→ Action item: What you return should be the complete listing, unchanged, with no pictures in it.

--- START ---

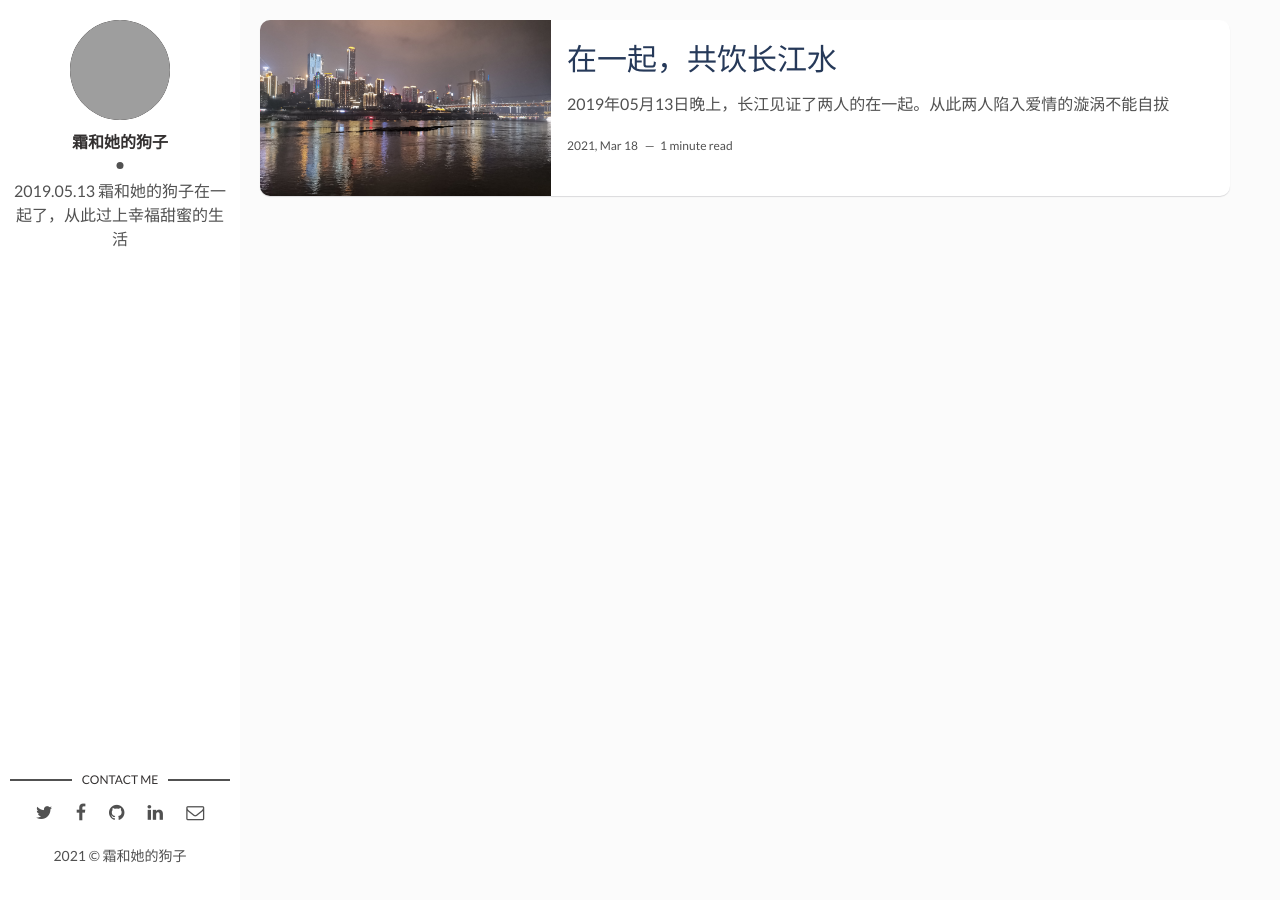
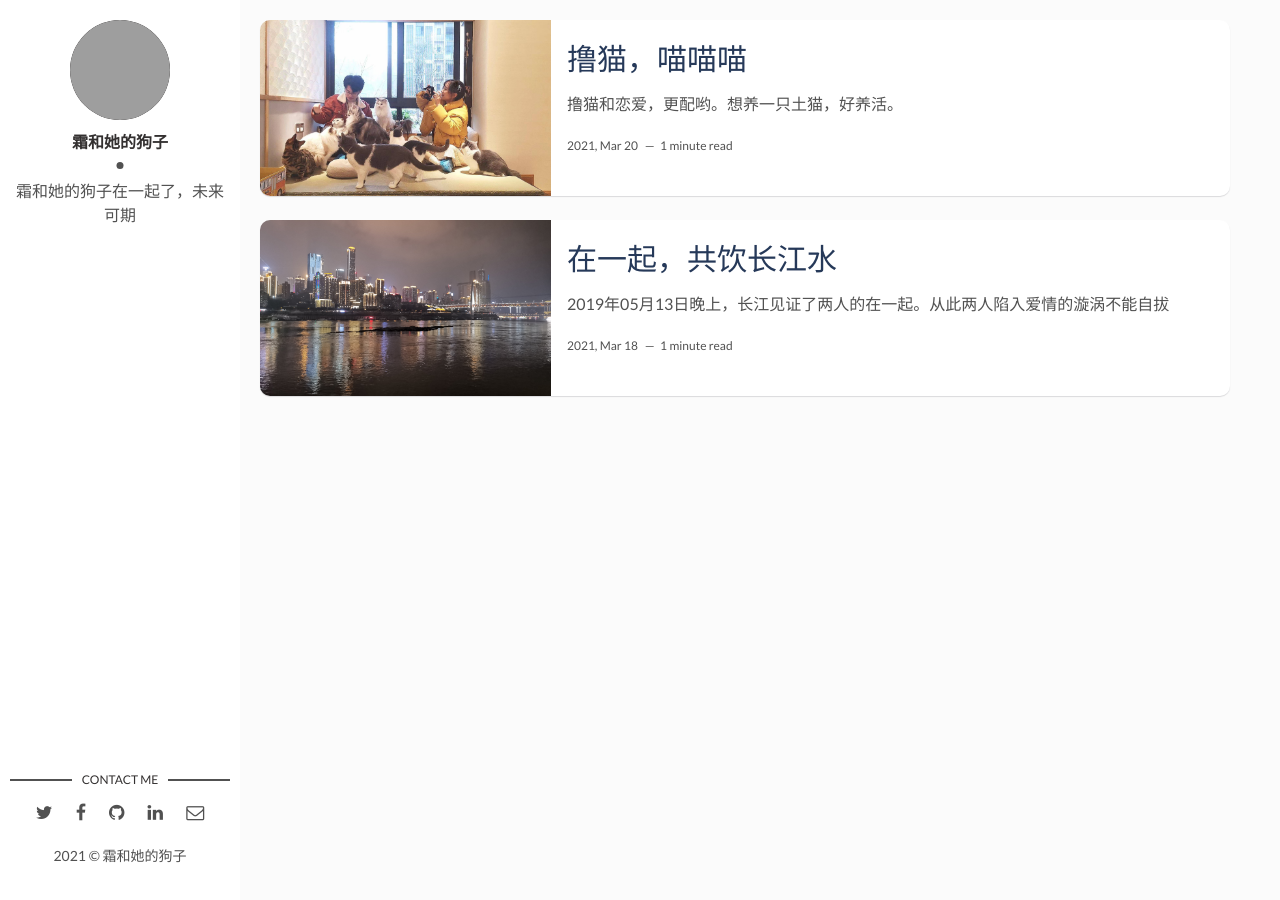
Before and after one commit to wangpengyu1995/wangpengyu1995.github.io, a Jekyll site: the page built from index.html, in a window 1280 px wide. Built offline with Jekyll 4.4.1, drawn with Linux system fonts in a browser that asks for light colours; the list of posts is cut into pages by our own code; grey boxes are pictures that could not be loaded.

Commit message:
更新新的文章

```diff
--- a/_config.yml
+++ b/_config.yml
@@ -11,10 +11,10 @@ site-twitter: #if your site has a twitter account, enter it here
 # Author Settings
 author: "霜和她的狗子" # add your name
 author-img: head.jpeg # add your photo
-about-author: "2019.05.13 霜和她的狗子在一起了，从此过上幸福甜蜜的生活" # add description
+about-author: "霜和她的狗子在一起了，未来可期" # add description
 social-twitter: # add your Twitter handle
 social-facebook: # add your Facebook handle
-social-github: artemsheludko # add your Github handle
+social-github: wangpengyu1995 # add your Github handle
 social-linkedin: # add your Linkedin handle
 social-email: # add your Email address
 
--- /dev/null
+++ b/_posts/2021-03-20-lumao.markdown
@@ -0,0 +1,10 @@
+---
+layout: post
+title: 撸猫，喵喵喵
+date: 2021-03-20 19:53:20
+description: #
+img: lumao.jpeg #
+fig-caption: #
+tags: [重庆,撸猫]
+---
+撸猫和恋爱，更配哟。想养一只土猫，好养活。
```
Also changed, not shown: assets/img/lumao.jpeg (added), 1 other file.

--- END ---

→ Exercise result:
Before and after one commit to wangpengyu1995/wangpengyu1995.github.io, a Jekyll site: the page built from index.html, in a window 1280 px wide. Built offline with Jekyll 4.4.1, drawn with Linux system fonts in a browser that asks for light colours; the list of posts is cut into pages by our own code; grey boxes are pictures that could not be loaded.

Commit message:
更新新的文章

```diff
--- a/_config.yml
+++ b/_config.yml
@@ -11,10 +11,10 @@ site-twitter: #if your site has a twitter account, enter it here
 # Author Settings
 author: "霜和她的狗子" # add your name
 author-img: head.jpeg # add your photo
-about-author: "2019.05.13 霜和她的狗子在一起了，从此过上幸福甜蜜的生活" # add description
+about-author: "霜和她的狗子在一起了，未来可期" # add description
 social-twitter: # add your Twitter handle
 social-facebook: # add your Facebook handle
-social-github: artemsheludko # add your Github handle
+social-github: wangpengyu1995 # add your Github handle
 social-linkedin: # add your Linkedin handle
 social-email: # add your Email address
 
--- /dev/null
+++ b/_posts/2021-03-20-lumao.markdown
@@ -0,0 +1,10 @@
+---
+layout: post
+title: 撸猫，喵喵喵
+date: 2021-03-20 19:53:20
+description: #
+img: lumao.jpeg #
+fig-caption: #
+tags: [重庆,撸猫]
+---
+撸猫和恋爱，更配哟。想养一只土猫，好养活。
```
Also changed, not shown: assets/img/lumao.jpeg (added), 1 other file.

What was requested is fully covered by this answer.